(Collected data entries)
*** Begin section ***
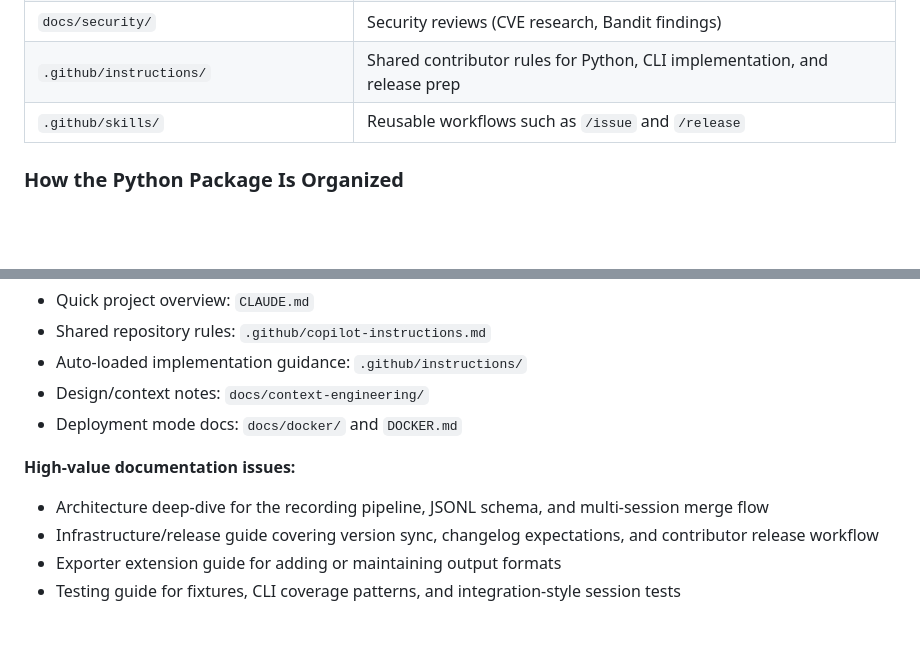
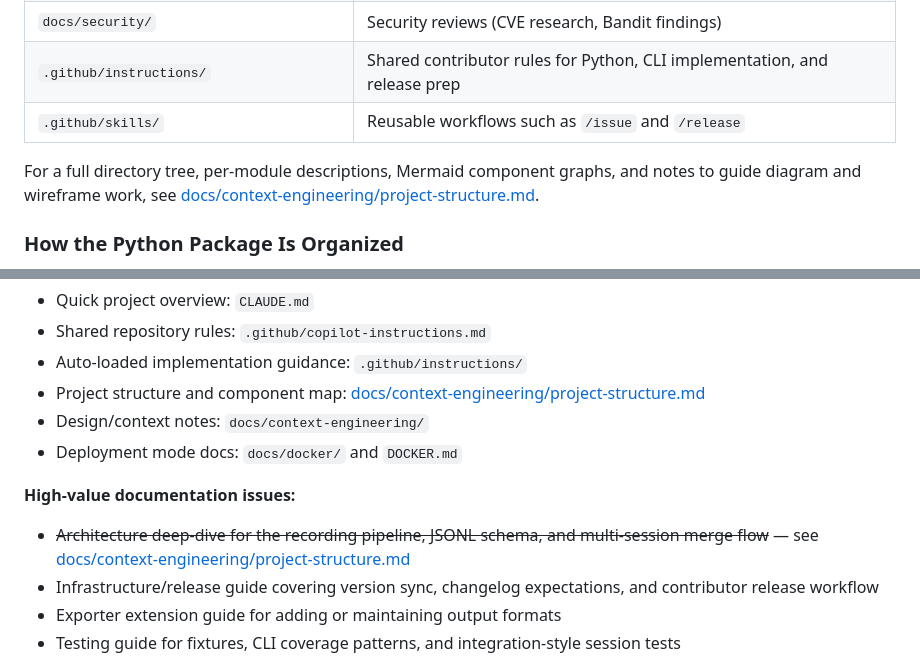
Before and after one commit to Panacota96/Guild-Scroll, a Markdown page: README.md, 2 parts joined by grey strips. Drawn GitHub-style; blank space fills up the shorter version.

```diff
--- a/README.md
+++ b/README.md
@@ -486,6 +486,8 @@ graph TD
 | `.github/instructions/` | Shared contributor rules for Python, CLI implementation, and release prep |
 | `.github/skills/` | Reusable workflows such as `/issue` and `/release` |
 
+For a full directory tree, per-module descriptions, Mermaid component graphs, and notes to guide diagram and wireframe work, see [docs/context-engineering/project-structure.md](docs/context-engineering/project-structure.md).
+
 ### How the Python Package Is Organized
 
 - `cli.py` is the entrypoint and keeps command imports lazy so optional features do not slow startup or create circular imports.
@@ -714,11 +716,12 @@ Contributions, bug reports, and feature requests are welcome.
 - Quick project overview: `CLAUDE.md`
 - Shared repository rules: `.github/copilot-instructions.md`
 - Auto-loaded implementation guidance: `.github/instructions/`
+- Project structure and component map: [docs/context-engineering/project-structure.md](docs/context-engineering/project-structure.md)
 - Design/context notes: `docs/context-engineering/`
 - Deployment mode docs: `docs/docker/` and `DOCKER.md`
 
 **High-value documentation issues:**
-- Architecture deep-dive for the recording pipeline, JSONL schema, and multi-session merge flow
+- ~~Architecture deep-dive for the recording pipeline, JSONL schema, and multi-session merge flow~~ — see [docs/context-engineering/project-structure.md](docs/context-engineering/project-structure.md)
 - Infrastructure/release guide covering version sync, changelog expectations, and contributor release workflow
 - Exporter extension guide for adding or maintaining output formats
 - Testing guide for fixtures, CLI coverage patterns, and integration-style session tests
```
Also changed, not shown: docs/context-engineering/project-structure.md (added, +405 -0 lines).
*** End section ***
*** Begin section ***
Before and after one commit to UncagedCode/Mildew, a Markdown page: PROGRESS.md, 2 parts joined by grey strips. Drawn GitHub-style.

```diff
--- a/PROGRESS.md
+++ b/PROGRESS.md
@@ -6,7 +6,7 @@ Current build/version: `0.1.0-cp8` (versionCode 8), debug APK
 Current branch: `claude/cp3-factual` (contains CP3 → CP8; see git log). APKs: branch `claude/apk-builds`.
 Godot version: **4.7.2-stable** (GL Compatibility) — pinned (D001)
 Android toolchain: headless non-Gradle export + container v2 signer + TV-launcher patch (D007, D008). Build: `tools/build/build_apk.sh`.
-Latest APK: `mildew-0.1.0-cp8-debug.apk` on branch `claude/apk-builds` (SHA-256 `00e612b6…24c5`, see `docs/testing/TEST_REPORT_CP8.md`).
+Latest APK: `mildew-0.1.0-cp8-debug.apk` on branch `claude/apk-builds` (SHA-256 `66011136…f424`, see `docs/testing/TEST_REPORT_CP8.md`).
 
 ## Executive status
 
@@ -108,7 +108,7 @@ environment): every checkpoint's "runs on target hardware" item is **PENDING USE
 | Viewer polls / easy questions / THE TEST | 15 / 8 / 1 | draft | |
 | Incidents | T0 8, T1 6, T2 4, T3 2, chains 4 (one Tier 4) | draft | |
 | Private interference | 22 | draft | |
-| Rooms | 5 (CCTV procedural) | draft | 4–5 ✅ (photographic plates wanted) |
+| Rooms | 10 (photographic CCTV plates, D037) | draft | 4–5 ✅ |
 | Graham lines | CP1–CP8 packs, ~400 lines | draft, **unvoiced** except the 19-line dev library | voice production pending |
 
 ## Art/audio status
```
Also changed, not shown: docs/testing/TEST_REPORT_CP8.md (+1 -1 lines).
*** End section ***
What needs to be done:
Whenever a line of the data contains "notes", it counts; state how many such lines there are, with nothing added.

Your solution:
2